[Data for the task — start]

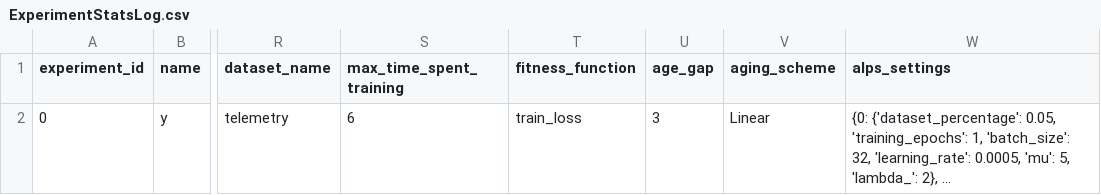
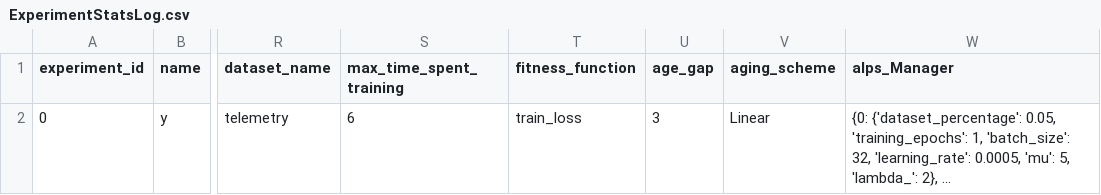
Before and after one commit to emilhar/signal_fusion_nas, a CSV file: SLEAP/Logs/OLogs/ExperimentStatsLog.csv, drawn as a sheet; only a part is shown, gaps mark what is left out; long unchanged cells end in …; the diff names each change by its address in the sheet, - before the commit and + after, or states it on an @@ line.

Commit message:
Change 'settings to manager' on this branch

```diff
--- a/SLEAP/Logs/OLogs/ExperimentStatsLog.csv
+++ b/SLEAP/Logs/OLogs/ExperimentStatsLog.csv
-W1: alps_settings
+W1: alps_Manager
```
Also changed, not shown: 7 other files.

[Data for the task — finish]

__Exercise__
Tally the lines in the records that hold the word "shown". Give only the total.

__Answer to this task__
2